Fast forward a few months, which is odd because it felt like much longer. The above event was in October and the last was in April. I was at home, alone, having finally got my life somewhat on track, back at college. I was about to put some washing on the line when the door bell rang [Cue: first stressor – doorbells] I answered it straight away, for some reason I didn’t even look to see who it was first [which I had a lot of the last few months due to fear that my Dad would find us].
I just opened it. The otherside? Two police officers. [Cue: second stressor – police officers] They both stood just inside the door, refusing to say anything. I offered them tea, I offered them a seat, I quizzed them about why they were there. Nothing, they wouldn’t tell me anything. Why? They were waiting for my Mum to come home, they were waiting to tell us that my Dad has ended his life.
I remember that moment so vividly. I didn’t cry, I didn’t laugh. I felt nothing. Nothing except the most overpowering feeling of guilt, like the whole thing, a whole life ended. Just like that. That was my reality.
Now, every-time I see a police officer or hear a siren, that’s what I am reminded of. Thoughts so vivid, and so strong, yet to anyone else, a bystander, a friend, and family member would have no idea. No idea, the thoughts contended with each day. Hey PTSD, that’s you!
Nowadays, I am lucky, over the past five years these thoughts and feelings have been easier to manage. It’s not always perfect but that’s just life. I am such a firm believer that the challenges you are faced with in life, you are faced with because you have the strength and the courage to get through them. No one can determine the outcome except you. Therefore, you will never ever know what someone else has gone or is going through. Never judge, question someones actions unless you have worn the very same shoes they’ve walked in.
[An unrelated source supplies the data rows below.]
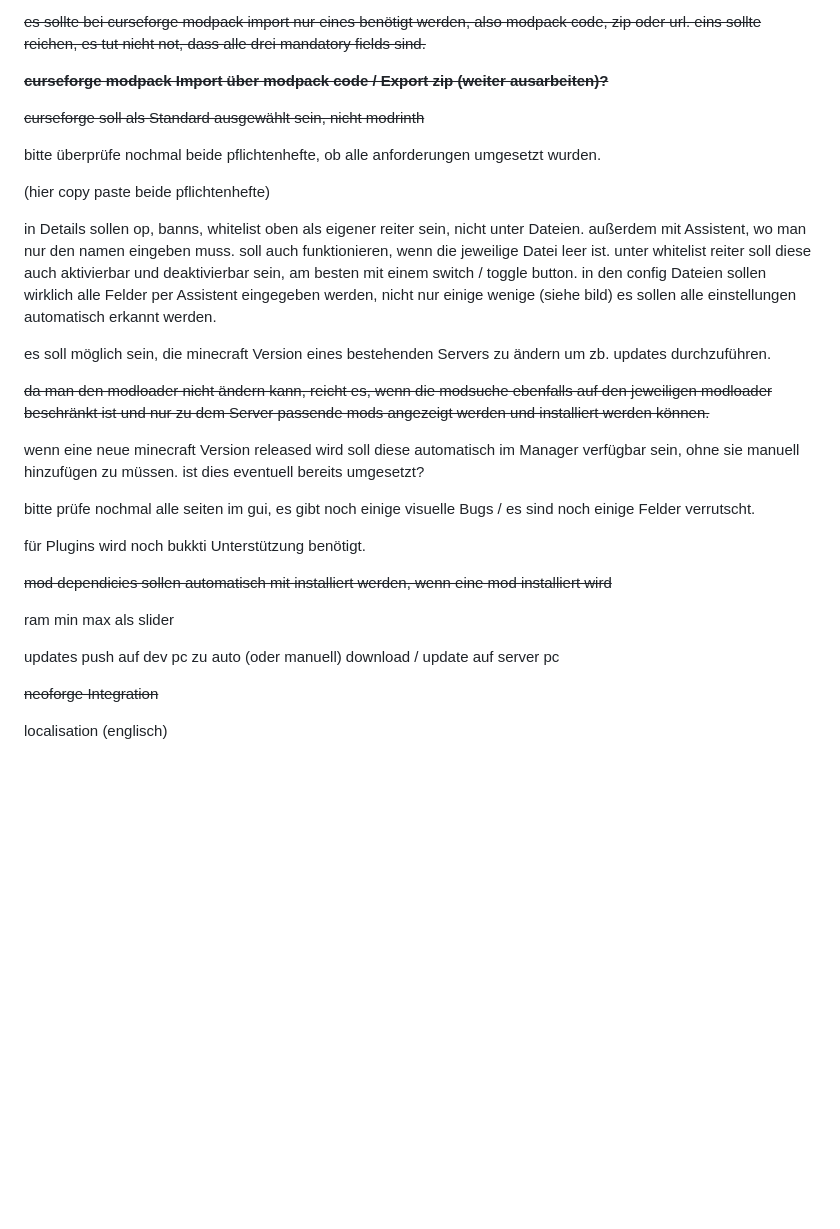
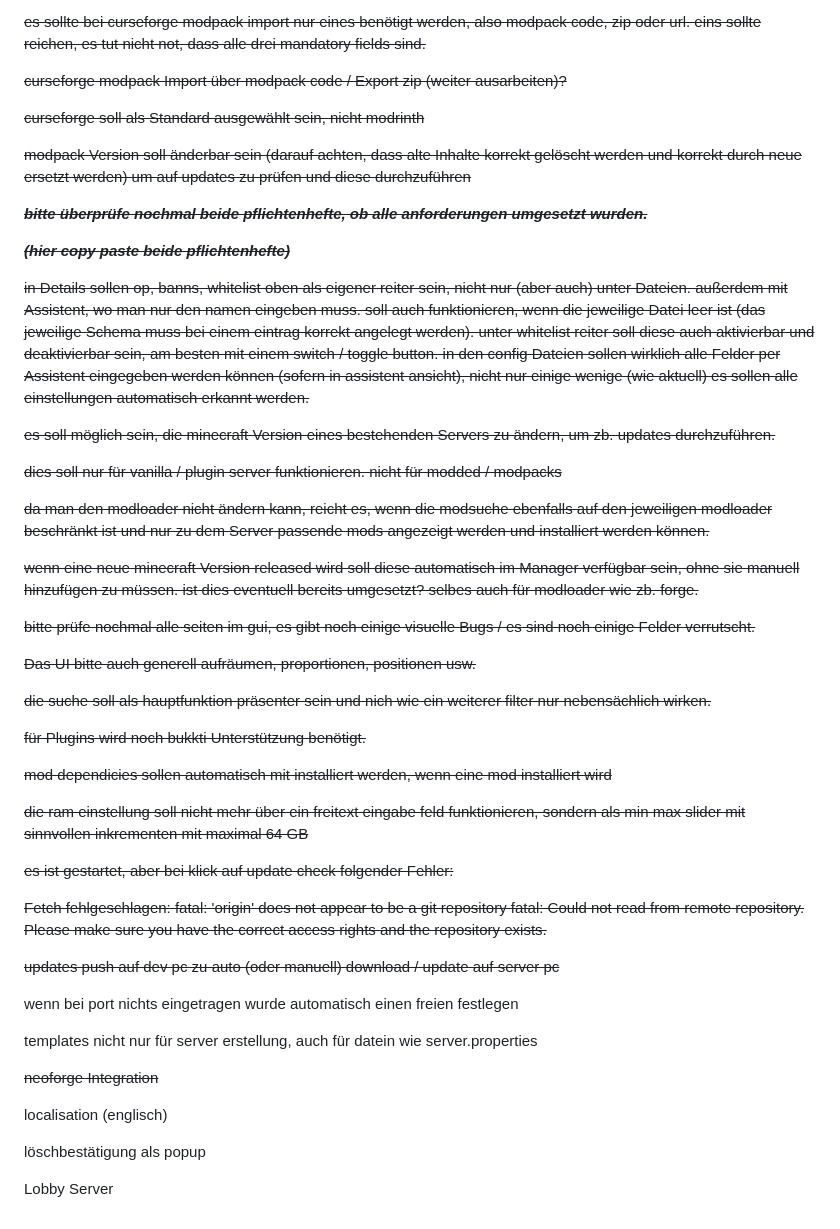
Before and after one commit to Thormak02/MC_Server_manager, a Markdown page: TODO.md, the part around the change. GitHub-like rendering; blank space fills up the shorter version.

Commit message:
todos aktualisiert

```diff
--- a/TODO.md
+++ b/TODO.md
@@ -74,7 +74,7 @@
 
 
 
-<b>~~curseforge modpack Import über modpack code / Export zip (weiter ausarbeiten)?~~</b>
+~~curseforge modpack Import über modpack code / Export zip (weiter ausarbeiten)?~~
 
 
 
@@ -86,21 +86,29 @@
 
 
 
-bitte überprüfe nochmal beide pflichtenhefte, ob alle anforderungen umgesetzt wurden.
-
-(hier copy paste beide pflichtenhefte)
+~~modpack Version soll änderbar sein (darauf achten, dass alte Inhalte korrekt gelöscht werden und korrekt durch neue ersetzt werden) um auf updates zu prüfen und diese durchzuführen~~
 
 
 
 
 
-in Details sollen op, banns, whitelist oben als eigener reiter sein, nicht unter Dateien. außerdem mit Assistent, wo man nur den namen eingeben muss. soll auch funktionieren, wenn die jeweilige Datei leer ist. unter whitelist reiter soll diese auch aktivierbar und deaktivierbar sein, am besten mit einem switch / toggle button. in den config Dateien sollen wirklich alle Felder per Assistent eingegeben werden, nicht nur einige wenige (siehe bild) es sollen alle einstellungen automatisch erkannt werden.
+**<i>~~bitte überprüfe nochmal beide pflichtenhefte, ob alle anforderungen umgesetzt wurden.~~</i>**
+
+**<i>~~(hier copy paste beide pflichtenhefte)~~</i>**
 
 
 
 
 
-es soll möglich sein, die minecraft Version eines bestehenden Servers zu ändern um zb. updates durchzuführen.
+~~in Details sollen op, banns, whitelist oben als eigener reiter sein, nicht nur (aber auch) unter Dateien. außerdem mit Assistent, wo man nur den namen eingeben muss. soll auch funktionieren, wenn die jeweilige Datei leer ist (das jeweilige Schema muss bei einem eintrag korrekt angelegt werden). unter whitelist reiter soll diese auch aktivierbar und deaktivierbar sein, am besten mit einem switch / toggle button. in den config Dateien sollen wirklich alle Felder per Assistent eingegeben werden können (sofern in assistent ansicht), nicht nur einige wenige (wie aktuell) es sollen alle einstellungen automatisch erkannt werden.~~
+
+
+
+
+
+~~es soll möglich sein, die minecraft Version eines bestehenden Servers zu ändern, um zb. updates durchzuführen.~~
+
+~~dies soll nur für vanilla / plugin server funktionieren. nicht für modded / modpacks~~
 
 
 
@@ -113,7 +121,7 @@ es soll möglich sein, die minecraft Version eines bestehenden Servers zu änder
 
 
 
-wenn eine neue minecraft Version released wird soll diese automatisch im Manager verfügbar sein, ohne sie manuell hinzufügen zu müssen. ist dies eventuell bereits umgesetzt?
+~~wenn eine neue minecraft Version released wird soll diese automatisch im Manager verfügbar sein, ohne sie manuell hinzufügen zu müssen. ist dies eventuell bereits umgesetzt? selbes auch für modloader wie zb. forge.~~
 
 
 
@@ -121,13 +129,21 @@ wenn eine neue minecraft Version released wird soll diese automatisch im Manager
 
 
 
-bitte prüfe nochmal alle seiten im gui, es gibt noch einige visuelle Bugs / es sind noch einige Felder verrutscht.
+~~bitte prüfe nochmal alle seiten im gui, es gibt noch einige visuelle Bugs / es sind noch einige Felder verrutscht.~~
+
+
+
+~~Das UI bitte auch generell aufräumen, proportionen, positionen usw.~~
+
+~~die suche soll als hauptfunktion präsenter sein und nich wie ein weiterer filter nur nebensächlich wirken.~~
 
 
 
 
 
-für Plugins wird noch bukkti Unterstützung benötigt.
+
+
+~~für Plugins wird noch bukkti Unterstützung benötigt.~~
 
 
 
@@ -137,15 +153,31 @@ für Plugins wird noch bukkti Unterstützung benötigt.
 
 
 
-ram min max als slider
+~~die ram einstellung soll nicht mehr über ein freitext eingabe feld funktionieren, sondern als min max slider mit sinnvollen inkrementen mit maximal 64 GB~~
+
+
+
+~~es ist gestartet, aber bei klick auf update check folgender Fehler:~~
+
+~~Fetch fehlgeschlagen: fatal: 'origin' does not appear to be a git repository fatal: Could not read from remote repository. Please make sure you have the correct access rights and the repository exists.~~
 
 
 
 
 
-updates push auf dev pc zu auto (oder manuell) download / update auf server pc
+~~updates push auf dev pc zu auto (oder manuell) download / update auf server pc~~
 
 
+
+
+
+wenn bei port nichts eingetragen wurde automatisch einen freien festlegen
+
+
+
+
+
+templates nicht nur für server erstellung, auch für datein wie server.properties
 
 
 
@@ -154,3 +186,10 @@ updates push auf dev pc zu auto (oder manuell) download / update auf server pc
 
 
 localisation (englisch)
+
+
+löschbestätigung als popup
+
+
+
+Lobby Server
```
Have you experienced or know someone who has been effected by PTSD? I would love to talk about it. Equally, if you have any questions about my life, experiences or how I have learnt to deal with things just let me know. I am more than happy to talk about it.